How many are mine iniquities and sins? Whether of ignorance or presumption, through mistake or wilfulness, voluntary or involuntary, sins of omission or commission, secret or open, or of heart, lip, or life; for by this heap of words he uses in this and the next clause he means all sorts of sins, be they what they would; he desires to know what they were, both with respect to quality and quantity, how great (i) they were, what heinous and capital crimes he had been guilty of, that such sore afflictions were laid upon him; and how many they were, as they were suggested to be by his friends, and who indeed call them infinite, Job 22:5; and as they might seem to be from the many afflictions endured by him, which were supposed to be for sins; though, as Schultens observes, such an interrogation as the force of a diminution and negation, as that of the Psalmist; "how many are the days of thy servant?" Psalm 119:84; that is, how few are they? or rather none at all; namely, of light and joy, of pleasure and comfort; so Job represents by this his sins to be but few (k) in comparison of what his friends surmised, or might be concluded from his afflictions; and indeed none at all of a capital nature, and such as were of a deep die, atrocious and enormous crimes; only such as were common to good men, who all have their frailties, infirmities, and imperfections, there being not a just man that does good and sins not: Job did not pretend to be without sin, but he was not sensible of any notorious sin he could be charged with, nor was he conscious of allowing himself in any known sin, or of living and walking therein, which is inconsistent with the grace of God; moreover, as he knew his interest in his living Redeemer and surety, to whom, and not to himself, his sins and transgressions were imputed; he might ask, "how many iniquities and sins are to me" (l)? as the words may be literally rendered; that is, which are to be reckoned to me, to be placed to my account? none at all; see 2 Corinthians 5:19;

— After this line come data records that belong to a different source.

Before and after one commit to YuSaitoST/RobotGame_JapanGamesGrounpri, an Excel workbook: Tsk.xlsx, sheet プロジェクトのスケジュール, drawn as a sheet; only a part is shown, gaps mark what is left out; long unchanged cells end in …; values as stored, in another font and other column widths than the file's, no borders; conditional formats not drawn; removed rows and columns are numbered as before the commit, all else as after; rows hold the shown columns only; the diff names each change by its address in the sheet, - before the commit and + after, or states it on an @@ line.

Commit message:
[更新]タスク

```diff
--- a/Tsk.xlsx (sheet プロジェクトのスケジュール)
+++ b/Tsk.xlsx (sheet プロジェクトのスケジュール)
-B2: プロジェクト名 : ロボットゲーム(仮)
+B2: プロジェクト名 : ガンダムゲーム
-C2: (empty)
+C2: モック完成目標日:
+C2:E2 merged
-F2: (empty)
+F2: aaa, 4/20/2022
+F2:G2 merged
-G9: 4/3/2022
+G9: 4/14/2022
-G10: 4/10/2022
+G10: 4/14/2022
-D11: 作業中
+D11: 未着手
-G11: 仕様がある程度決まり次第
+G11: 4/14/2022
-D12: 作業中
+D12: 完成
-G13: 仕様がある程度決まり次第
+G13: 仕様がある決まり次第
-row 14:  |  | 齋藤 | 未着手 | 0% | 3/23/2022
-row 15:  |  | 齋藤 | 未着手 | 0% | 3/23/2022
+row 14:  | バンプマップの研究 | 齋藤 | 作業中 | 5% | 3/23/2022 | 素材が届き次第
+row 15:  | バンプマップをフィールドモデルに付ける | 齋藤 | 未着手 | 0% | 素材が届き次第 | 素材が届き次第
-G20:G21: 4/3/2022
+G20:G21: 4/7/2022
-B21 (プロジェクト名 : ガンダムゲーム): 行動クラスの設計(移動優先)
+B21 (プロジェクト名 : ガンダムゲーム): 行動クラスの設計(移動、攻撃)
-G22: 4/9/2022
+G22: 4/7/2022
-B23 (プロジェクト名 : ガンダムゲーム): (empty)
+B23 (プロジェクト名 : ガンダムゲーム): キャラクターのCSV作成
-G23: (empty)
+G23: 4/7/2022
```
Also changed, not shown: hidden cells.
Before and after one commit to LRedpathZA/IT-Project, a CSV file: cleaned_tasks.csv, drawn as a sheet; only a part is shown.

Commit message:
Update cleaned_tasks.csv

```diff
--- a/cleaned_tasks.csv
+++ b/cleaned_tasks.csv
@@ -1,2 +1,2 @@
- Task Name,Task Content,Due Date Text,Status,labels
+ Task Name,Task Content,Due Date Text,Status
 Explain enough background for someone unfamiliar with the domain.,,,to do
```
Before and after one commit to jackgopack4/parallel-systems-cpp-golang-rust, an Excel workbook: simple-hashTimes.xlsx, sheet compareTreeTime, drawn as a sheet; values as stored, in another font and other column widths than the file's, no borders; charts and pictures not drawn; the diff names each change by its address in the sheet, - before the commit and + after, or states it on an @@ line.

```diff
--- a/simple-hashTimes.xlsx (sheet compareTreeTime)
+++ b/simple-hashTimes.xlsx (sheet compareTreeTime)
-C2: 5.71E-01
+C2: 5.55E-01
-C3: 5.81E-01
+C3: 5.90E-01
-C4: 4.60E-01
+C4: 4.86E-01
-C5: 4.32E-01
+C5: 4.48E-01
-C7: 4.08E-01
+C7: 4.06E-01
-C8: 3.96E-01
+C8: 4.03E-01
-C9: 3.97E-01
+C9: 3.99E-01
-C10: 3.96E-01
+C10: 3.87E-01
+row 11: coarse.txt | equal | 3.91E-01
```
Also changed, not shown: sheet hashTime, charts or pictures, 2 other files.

make me to know my transgression and my sin; not that he was ignorant of sin, of the nature and demerit of it, as unregenerate men are, who know not the plague of their own hearts, indwelling sin, internal lusts, nor the exceeding sinfulness of sinful actions, nor the effect and consequences of sin, pollution, guilt, the wrath of God, the curse of the law, and eternal death; at least do not know it as to be affected with a sense of it, to have a godly sorrow for it, repent of it, confess it, and forsake it; such knowledge as this is from the spirit of God, and which Job had; but his meaning is, that if he could not be charged with many sins, as might seem to be the case, yet if there was but one that could be produced, and was the reason of his being afflicted after this manner, he desires to know what that was, that he might, upon conviction of it, acknowledge it, repent of it, relinquish it, and guard against it; he desires to have a copy of his indictment, that he might know what he stood charged with, for what he was arraigned, condemned, and punished, as it was thought he was; this he judged a reasonable request, and necessary to be granted, that he might answer for himself.
(i) "vox pertinet ad mulitudinem et magnitudinem", Pineda. (k) So Ben Melech interprets these words. (l) "sunt mihi", Beza, Schmidt, Michaelis.
Jamieson-Fausset-Brown Bible Commentary
23. The catalogue of my sins ought to be great, to judge from the severity with which God ever anew crushes one already bowed down. Would that He would reckon them up! He then would see how much my calamities outnumber them.
sin?—singular, "I am unconscious of a single particular sin, much less many" [Umbreit].
Job 13:23 Parallel Commentaries
Job 13:23 NIV
Job 13:23 NLT
Job 13:23 ESV
Job 13:23 NASB
Job 13:23 KJV
Bible Hub: Online Parallel Bible